Why’s it called Raging Phoenix? I haven’t a clue. The plot concerns an evil gang who kidnap young women to be sold as sex slaves (and worse). When young Deu almost becomes their next victim, she’s saved by a trio of – OH MY GOD CHINESE DRUNKEN FIST VERSUS DRUNKEN MUAY THAI!!!!!
As I said, the plot means little when you’ve got fighting as tremendous as this. The majority of the action seems to be a version of Muay Thai/Capoeira/breakdancing and is wonderfully ridiculous. Fighters leap and spin through the air, feet and fists collide with faces, and then they… dance. Seriously. The action is perfectly shot, too, using a filter to exaggerate all the colours so that every frame is wonderfully iridescent. The editing is great, and the cinematographers really know how to properly capture the fights. The only let down is a scene towards the end which, for some reason, suddenly switches to low-grade video (one wonders if they experienced last minute budgeting problems). It’s quite a shock, and really distracts from the awesome arse-kicking going down.
The real star of the film is Yanin Vismistananda as Deu (who was previously in the non-Johnny Depp Chocolate). She may be short and slight, but it’s clear that she could knock your brain out through your nose if she put her mind to it. The actress holds a 3rd Dan black belt in Taekwondo and as I said, Muay Thai is the style that features most prominently in the film. She’s surrounded by a cast all chosen for their physical prowess, including a break dancing crew, a French TRICKZ martial arts champion and an Asian Pacific Women’s Bodybuilding Champion. They all get a chance to strut their stuff, and whilst the performers ever so occasionally use wires, there are definitely no stunt doubles.
I’m not the biggest martial arts movie fan, not usually having the patience to sit through the banal plotting to get to the action, but Raging Phoenix simply features SO MUCH action that it won me over. I mean, when the climactic fight runs for close to 30 minutes, how can one complain about inadequate storytelling?

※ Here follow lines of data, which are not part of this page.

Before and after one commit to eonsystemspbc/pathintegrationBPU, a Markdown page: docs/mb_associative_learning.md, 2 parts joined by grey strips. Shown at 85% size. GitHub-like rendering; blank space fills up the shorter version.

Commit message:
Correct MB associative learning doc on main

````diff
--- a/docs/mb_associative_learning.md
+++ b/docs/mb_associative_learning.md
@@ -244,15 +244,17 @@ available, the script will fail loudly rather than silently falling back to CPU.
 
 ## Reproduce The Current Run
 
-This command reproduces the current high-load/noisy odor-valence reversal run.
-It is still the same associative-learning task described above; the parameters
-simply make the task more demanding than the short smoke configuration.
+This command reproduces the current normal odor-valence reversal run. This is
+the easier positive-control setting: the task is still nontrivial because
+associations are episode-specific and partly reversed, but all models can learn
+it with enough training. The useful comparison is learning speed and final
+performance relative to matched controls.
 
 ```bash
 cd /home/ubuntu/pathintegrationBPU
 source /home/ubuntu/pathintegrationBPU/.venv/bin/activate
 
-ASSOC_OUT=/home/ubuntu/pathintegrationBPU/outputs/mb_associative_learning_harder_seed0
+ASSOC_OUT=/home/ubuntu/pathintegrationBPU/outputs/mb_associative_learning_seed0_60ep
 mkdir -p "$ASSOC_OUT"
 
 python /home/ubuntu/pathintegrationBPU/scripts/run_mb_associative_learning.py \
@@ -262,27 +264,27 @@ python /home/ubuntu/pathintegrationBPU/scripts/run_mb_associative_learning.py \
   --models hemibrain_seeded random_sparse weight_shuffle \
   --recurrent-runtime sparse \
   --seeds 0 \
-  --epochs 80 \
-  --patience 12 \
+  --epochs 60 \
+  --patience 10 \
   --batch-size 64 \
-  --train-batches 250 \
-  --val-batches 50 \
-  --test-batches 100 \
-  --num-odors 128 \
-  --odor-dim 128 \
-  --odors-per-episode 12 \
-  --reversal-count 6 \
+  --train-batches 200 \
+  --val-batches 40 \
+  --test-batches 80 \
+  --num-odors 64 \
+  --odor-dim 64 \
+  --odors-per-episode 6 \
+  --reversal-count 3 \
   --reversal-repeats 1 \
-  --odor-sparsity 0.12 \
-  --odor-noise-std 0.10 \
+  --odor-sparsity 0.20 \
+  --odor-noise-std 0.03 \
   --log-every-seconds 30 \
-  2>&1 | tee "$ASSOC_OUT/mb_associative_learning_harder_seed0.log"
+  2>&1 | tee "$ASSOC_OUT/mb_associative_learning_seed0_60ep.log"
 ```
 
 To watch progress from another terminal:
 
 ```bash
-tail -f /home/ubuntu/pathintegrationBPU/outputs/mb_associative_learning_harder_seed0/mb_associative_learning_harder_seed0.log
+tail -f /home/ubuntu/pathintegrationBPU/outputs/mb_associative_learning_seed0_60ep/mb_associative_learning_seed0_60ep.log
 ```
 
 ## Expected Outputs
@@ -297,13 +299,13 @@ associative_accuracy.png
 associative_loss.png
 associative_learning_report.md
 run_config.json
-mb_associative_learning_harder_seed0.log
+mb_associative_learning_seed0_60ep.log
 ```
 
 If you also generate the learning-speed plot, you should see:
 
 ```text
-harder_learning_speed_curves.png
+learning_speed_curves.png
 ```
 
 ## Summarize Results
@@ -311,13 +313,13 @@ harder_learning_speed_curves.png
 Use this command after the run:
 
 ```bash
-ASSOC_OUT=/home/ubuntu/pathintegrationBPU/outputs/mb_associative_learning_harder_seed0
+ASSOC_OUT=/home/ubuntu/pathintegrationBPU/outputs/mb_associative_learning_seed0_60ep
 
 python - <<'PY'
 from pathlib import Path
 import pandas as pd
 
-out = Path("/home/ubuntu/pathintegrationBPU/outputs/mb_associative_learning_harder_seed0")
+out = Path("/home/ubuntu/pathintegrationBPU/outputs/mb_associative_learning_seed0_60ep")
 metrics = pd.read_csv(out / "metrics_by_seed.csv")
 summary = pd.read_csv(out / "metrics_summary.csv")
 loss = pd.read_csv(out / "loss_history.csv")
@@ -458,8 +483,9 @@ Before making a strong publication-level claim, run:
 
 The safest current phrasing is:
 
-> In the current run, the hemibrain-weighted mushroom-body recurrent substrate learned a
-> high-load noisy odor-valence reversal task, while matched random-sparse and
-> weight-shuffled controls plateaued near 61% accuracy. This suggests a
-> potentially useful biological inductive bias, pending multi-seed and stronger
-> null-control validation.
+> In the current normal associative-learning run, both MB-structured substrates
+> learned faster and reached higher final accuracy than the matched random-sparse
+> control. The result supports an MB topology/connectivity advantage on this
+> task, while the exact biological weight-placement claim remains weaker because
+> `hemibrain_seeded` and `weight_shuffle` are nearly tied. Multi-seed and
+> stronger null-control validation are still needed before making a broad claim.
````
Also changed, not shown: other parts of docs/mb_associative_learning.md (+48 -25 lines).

It’s by no means a well-rounded film, but thanks to the incomparable Vismistananda and truly breathtaking action, Raging Phoenix is a must for those who want some mindless fisticuffs.
Raging Phoenix is released on DVD on 15 December through Madman.Rating: